Cracking of oil products
The distillation of crude oil results in several
fractions, with the naphtha (C5 - C10 hydrocarbons) and gas oil
(C14 - C20) fractions together making up as much as half the output.
Demand for these hydrocarbons is exceeded, and so these fractions
are cracked - which literally means breaking the larger molecules
into smaller ones. Crude oil will usually contain dissolved ethane
and propane too, and these are removed before distillation and
used as feedstock for cracking.
One of the products of cracking is raw pyrolysis
gasoline (RPG), which is rich in benzene and other aromatic compounds.
Click here for more on this process.
Reforming of naphtha
The reforming of naphtha is exactly that Ð the
molecules in naphtha, mainly straight chain alkanes in the C5
to C10 range, are re-formed into molecules with the same number
of carbon atoms but different structures.
Naphtha vapour and hydrogen are passed over
a platinum/alumina catalyst, and is converted into a variety of
products, including benzene and other aromatics, which can be
separated from each other. One of the main purposes of catalytic

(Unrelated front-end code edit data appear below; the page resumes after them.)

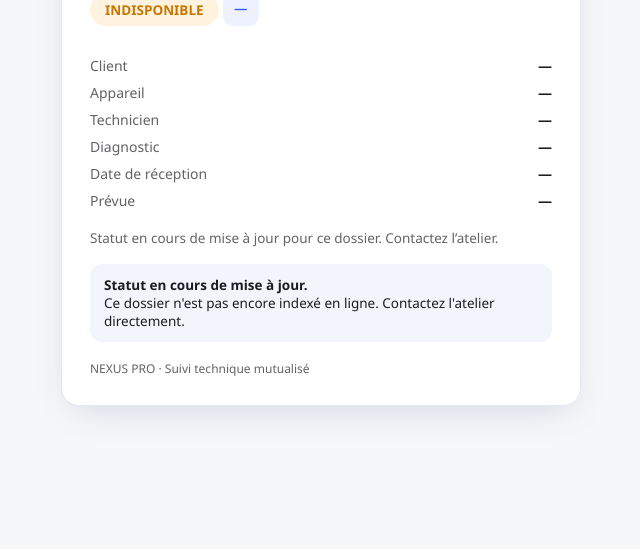
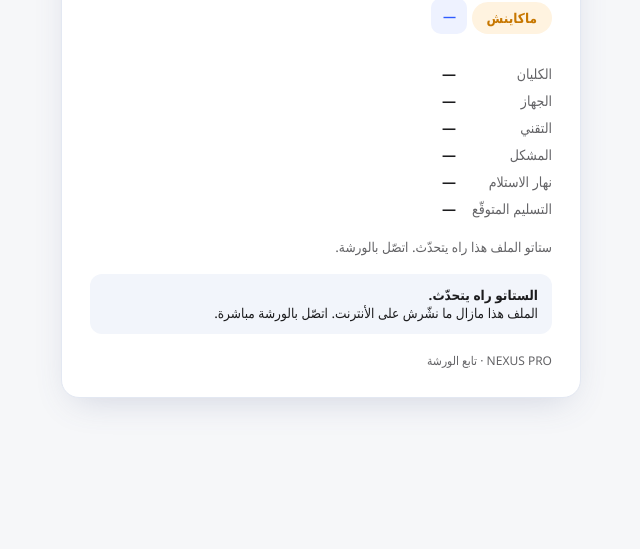
Before and after one commit to mohlinkinpark1-prog/nexus-pro-releases, a plain HTML site: page docs/suivi/index.html in a window 1280 px wide. Shown: the part 251-800 px from the top of the page, without its empty margins (319-959 px from the left). Drawn offline with Linux system fonts and the light colour scheme; no server answers.

Commit message:
Site : accueil darija 100% + captures (Telegram, suivi, ticket QR)

```diff
--- a/docs/suivi/index.html
+++ b/docs/suivi/index.html
@@ -1,17 +1,17 @@
 <!doctype html>
-<html lang="fr">
+<html lang="ar" dir="rtl">
 <head>
   <meta charset="UTF-8" />
   <meta name="viewport" content="width=device-width, initial-scale=1.0" />
-  <title>NEXUS PRO — Suivi en ligne</title>
+  <title>NEXUS PRO — تبع الإصلاح ديالك</title>
   <style>
     :root { --bg: #f6f7f9; --surface: #fff; --ink: #1c1c1e; --muted: #636366; --accent: #2f5cff; --ok: #1a9e4b; --warn: #c77700; --danger: #d70015; }
     * { box-sizing: border-box; }
-    body { margin: 0; font-family: 'Segoe UI', system-ui, -apple-system, sans-serif; background: var(--bg); color: var(--ink); min-height: 100vh; display: grid; place-items: center; padding: 20px; }
+    body { margin: 0; font-family: 'Segoe UI', 'Tahoma', system-ui, -apple-system, sans-serif; background: var(--bg); color: var(--ink); min-height: 100vh; display: grid; place-items: center; padding: 20px; }
     .card { background: var(--surface); border: 1px solid #e3e8f2; border-radius: 18px; box-shadow: 0 12px 36px -12px rgba(80,90,140,.24); padding: 28px; max-width: 520px; width: 100%; }
-    .brand { font-size: 12px; letter-spacing: .12em; text-transform: uppercase; color: var(--accent); font-weight: 700; }
+    .brand { font-size: 12px; letter-spacing: .12em; color: var(--accent); font-weight: 700; }
     h1 { font-size: 22px; margin: 8px 0 4px; }
-    .numero { font-family: ui-monospace, 'Cascadia Mono', Menlo, monospace; font-size: 20px; background: #eef2ff; color: var(--accent); border-radius: 10px; padding: 6px 12px; display: inline-block; margin: 10px 0 12px; }
+    .numero { font-family: ui-monospace, 'Cascadia Mono', Menlo, monospace; font-size: 20px; background: #eef2ff; color: var(--accent); border-radius: 10px; padding: 6px 12px; display: inline-block; margin: 10px 0 12px; direction: ltr; }
     .status { display: inline-block; padding: 7px 15px; border-radius: 999px; font-weight: 700; font-size: 13.5px; background: #e3ecff; color: var(--accent); }
     .status[data-tone="ok"] { background: #e8f7ee; color: var(--ok); }
     .status[data-tone="warn"] { background: #fff3e0; color: var(--warn); }
@@ -19,8 +19,8 @@
     .status[data-tone="info"] { background: #e3ecff; color: var(--accent); }
     dl { display: grid; grid-template-columns: auto 1fr; gap: 8px 16px; margin: 18px 0; font-size: 14px; }
     dt { color: var(--muted); }
-    dd { margin: 0; font-weight: 600; text-align: right; }
-    .msg { font-size: 13.5px; color: var(--muted); line-height: 1.55; }
+    dd { margin: 0; font-weight: 600; }
+    .msg { font-size: 13.5px; color: var(--muted); line-height: 1.65; }
     .maj { margin-top: 10px; font-size: 12px; color: var(--muted); }
     .fallback { margin-top: 16px; padding: 12px 14px; border-radius: 12px; background: #f2f5fb; font-size: 13.5px; }
     footer { margin-top: 18px; font-size: 12px; color: var(--muted); }
@@ -28,47 +28,47 @@
 </head>
 <body>
   <main class="card">
-    <div class="brand">NEXUS PRO — Atelier &amp; Caisse</div>
-    <h1>Suivi de réparation</h1>
-    <span class="status" id="status" data-tone="info">CONNU</span>
+    <div class="brand">NEXUS PRO — الورشة و الكاسة</div>
+    <h1>تبع الإصلاح ديالك</h1>
+    <span class="status" id="status" data-tone="info">معروف</span>
     <div class="numero" id="numero">—</div>
 
     <dl id="dl">
-      <dt>Client</dt><dd id="client">—</dd>
-      <dt>Appareil</dt><dd id="appareil">—</dd>
-      <dt>Technicien</dt><dd id="technicien">—</dd>
-      <dt>Diagnostic</dt><dd id="diagnostic">—</dd>
-      <dt>Date de réception</dt><dd id="date_reception">—</dd>
-      <dt>Prévue</dt><dd id="date_restitution">—</dd>
+      <dt>الكليان</dt><dd id="client">—</dd>
+      <dt>الجهاز</dt><dd id="appareil">—</dd>
+      <dt>التقني</dt><dd id="technicien">—</dd>
+      <dt>المشكل</dt><dd id="diagnostic">—</dd>
+      <dt>نهار الاستلام</dt><dd id="date_reception">—</dd>
+      <dt>التسليم المتوقّع</dt><dd id="date_restitution">—</dd>
     </dl>
 
     <div class="msg" id="msg">
-      Consultation du statut en ligne de la réparation. Merci de patienter — l&apos;atelier vous
-      notifie via WhatsApp dès que le suivi est mis à jour.
+      هذي الصفحة توريك واش رجع الجهاز ديالك ولا لا. الكليان يقدر يشوفو
+      في أي وقت — الورشة تحدّثو كول مرة يتقدّم الإصلاح.
     </div>
 
     <div class="maj" id="maj" hidden></div>
 
     <div class="fallback" id="fallback" hidden>
-      <strong>Statut en cours de mise à jour.</strong>
+      <strong>الستاتو راه يتحدّث.</strong>
       <br />
-      Ce dossier n&apos;est pas encore indexé en ligne. Contactez l&apos;atelier directement.
+      الملف هذا مازال ما نشّرش على الأنترنت. اتصّل بالورشة مباشرة.
     </div>
 
-    <footer>NEXUS PRO · Suivi technique mutualisé</footer>
+    <footer>NEXUS PRO · تابع الورشة</footer>
   </main>
 
   <script>
     (function () {
-      /* Libellés « client » : la page ne montre jamais les codes internes bruts. */
+      /* الستاتوات بالكليان: عمرو ما يبان كود داخلي خام. */
       var STATUS = {
-        RECU:           { label: 'Appareil reçu',              tone: 'info' },
-        EN_DIAGNOSTIC:  { label: 'Diagnostic en cours',        tone: 'info' },
-        EN_REPARATION:  { label: 'Réparation en cours',        tone: 'info' },
-        ATTENTE_PIECE:  { label: 'Attente d’une pièce',        tone: 'warn' },
-        REPARE:         { label: 'Prêt à récupérer',           tone: 'ok'   },
-        LIVRE:          { label: 'Livré',                      tone: 'ok'   },
-        ANNULE:         { label: 'Dossier annulé',             tone: 'danger' }
+        RECU:           { label: 'الجهاز وصل',            tone: 'info' },
+        EN_DIAGNOSTIC:  { label: 'الجهاز تحت التشخيص',    tone: 'info' },
+        EN_REPARATION:  { label: 'راهو يتصلّح',           tone: 'info' },
+        ATTENTE_PIECE:  { label: 'نستنّاو قطعة',          tone: 'warn' },
+        REPARE:         { label: 'واجد للاسترجاع',        tone: 'ok'   },
+        LIVRE:          { label: 'تسلّم',                 tone: 'ok'   },
+        ANNULE:         { label: 'الملف تلغى',            tone: 'danger' }
       };
 
       var params = new URLSearchParams(location.search);
@@ -98,7 +98,7 @@
       var done = false;
 
       function setStatus(statut) {
-        var meta = STATUS[statut] || { label: statut || 'Statut inconnu', tone: 'info' };
+        var meta = STATUS[statut] || { label: statut || 'ستاتو مامعروفش', tone: 'info' };
         el.status.textContent = meta.label;
         el.status.setAttribute('data-tone', meta.tone);
       }
@@ -111,14 +111,14 @@
         if (!value) return '—';
         var d = new Date(value);
         if (isNaN(d.getTime())) return String(value);
-        return d.toLocaleDateString('fr-FR', { day: '2-digit', month: 'long', year: 'numeric' });
+        return d.toLocaleDateString('ar-DZ', { day: '2-digit', month: 'long', year: 'numeric' });
       }
 
       function formatDateTime(value) {
         if (!value) return '';
         var d = new Date(value);
         if (isNaN(d.getTime())) return '';
-        return d.toLocaleString('fr-FR', {
+        return d.toLocaleString('ar-DZ', {
           day: '2-digit', month: '2-digit', year: 'numeric', hour: '2-digit', minute: '2-digit'
         });
       }
@@ -126,7 +126,7 @@
       function showMaj(value) {
         var label = formatDateTime(value);
         if (!label) { el.maj.hidden = true; return; }
-        el.maj.textContent = 'Dernière mise à jour : ' + label;
+        el.maj.textContent = 'آخر تحديث: ' + label;
         el.maj.hidden = false;
       }
 
@@ -136,8 +136,8 @@
         var jsonTime = Date.parse((data && data.maj) || '');
         jsonTime = isNaN(jsonTime) ? 0 : jsonTime;
 
-        /* Le JSON publié est prioritaire s'il est plus récent que le lien.
-           Sinon, le statut porté par le lien (envoyé par WhatsApp) fait foi. */
+        /* الـ JSON المششور هو الأول إلا كان أحدث من الرابط.
+           إلا لا، الستاتو اللي في الرابط (اللي وصل للكليان) هو الصحيح. */
         var statut = jsonStatut;
         if (urlStatut && (!jsonStatut || jsonTime < urlTime)) statut = urlStatut;
 
@@ -151,13 +151,13 @@
         setText(el.dateRestitution, formatDate(data && data.date_restitution));
 
         el.fallback.hidden = true;
-        el.msg.textContent = 'Statut en ligne pour le dossier ' + ((data && data.numero) || numero) +
-          '. Merci de patienter — l’atelier vous notifie via WhatsApp dès que le suivi est mis à jour.';
+        el.msg.textContent = 'ستاتو الملف ' + ((data && data.numero) || numero) + ' على الأنترنت.' +
+          ' الكليان يشوفو في أي وقت — الورشة تحدّثو كول مرة يتقدّم الإصلاح.';
 
         showMaj((data && data.maj) || (urlStatut ? params.get('t') : ''));
       }
 
-      /* Affichage immédiat du statut porté par l'URL (avant même le réseau). */
+      /* الستاتو اللي في الرابط يبان دغيا (قبل الأنترنيت). */
       if (urlStatut) {
         setStatus(urlStatut);
         el.numero.textContent = numero || '—';
@@ -166,14 +166,14 @@
 
       if (!numero) {
         el.numero.textContent = '—';
-        el.status.textContent = 'INCONNU';
+        el.status.textContent = 'مامعروفش';
         el.status.setAttribute('data-tone', 'danger');
-        el.msg.textContent = 'Aucun numéro de dossier fourni.';
+        el.msg.textContent = 'ما كاين حتى رقم ملف في الرابط.';
         return;
       }
 
-      /* Chemin relatif : fonctionne sur GitHub Pages (/suivi/) comme en local.
-         Cache-buster : GitHub Pages met en cache ~10 minutes. */
+      /* طريق نسبي: يخدم على GitHub Pages (/suivi/) و حتى بالسرفور المحلي.
+         Cache-buster : GitHub Pages يخزّن الكاش ~10 دقايق. */
       var base = new URL('./', location.href);
       var jsonUrl = new URL(encodeURIComponent(numero) + '.json', base).toString();
 
@@ -186,22 +186,22 @@
           .then(render)
           .catch(function () {
             if (urlStatut) {
-              /* Le lien contient déjà le statut : on garde l'affichage. */
+              /* الرابط فيه الستاتو من قبل: نحافظو على العرض. */
               el.fallback.hidden = false;
-              el.fallback.textContent = 'Détails du dossier non disponibles en ligne — le statut affiché provient du lien envoyé par l’atelier.';
+              el.fallback.textContent = 'التفاصيل ديال الملف مازال ما توفرتش أنيرن — الستاتو اللي شافو جا من الرابط اللي صيفطتو الورشة.';
               return;
             }
             if (done) return;
-            el.status.textContent = 'INDISPONIBLE';
+            el.status.textContent = 'ماكاينش';
             el.status.setAttribute('data-tone', 'warn');
             el.fallback.hidden = false;
-            el.msg.textContent = 'Statut en cours de mise à jour pour ce dossier. Contactez l’atelier.';
+            el.msg.textContent = 'ستاتو الملف هذا راه يتحدّث. اتصّل بالورشة.';
           });
       }
 
       load();
-      /* Rafraîchissement automatique : le client voit le statut évoluer
-         sans recharger la page. */
+      /* التحديث أوتوماتيك: الكليان يشوف الستاتو كيتبدّل
+       بلا ما يعاود يفتح الصفحة. */
       setInterval(function () {
         if (document.visibilityState === 'visible') load();
       }, 25000);
```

reforming of naphtha is raising the octane rating of petrol. For
more information, click here.
Disproportionation of methylbenzene
Naphtha reforming generates methylbenzene (toluene)
among the aromatic products, but unfortunately the demand for
this is much lower than for dimethylbenzene (xylene), produced
in much smaller quantities by reforming.
Methylbenzene can, however, be converted to
dimethylbenzene and benzene using a catalyst. The benzene can
then be separated from the mixture. To
find out more, click here.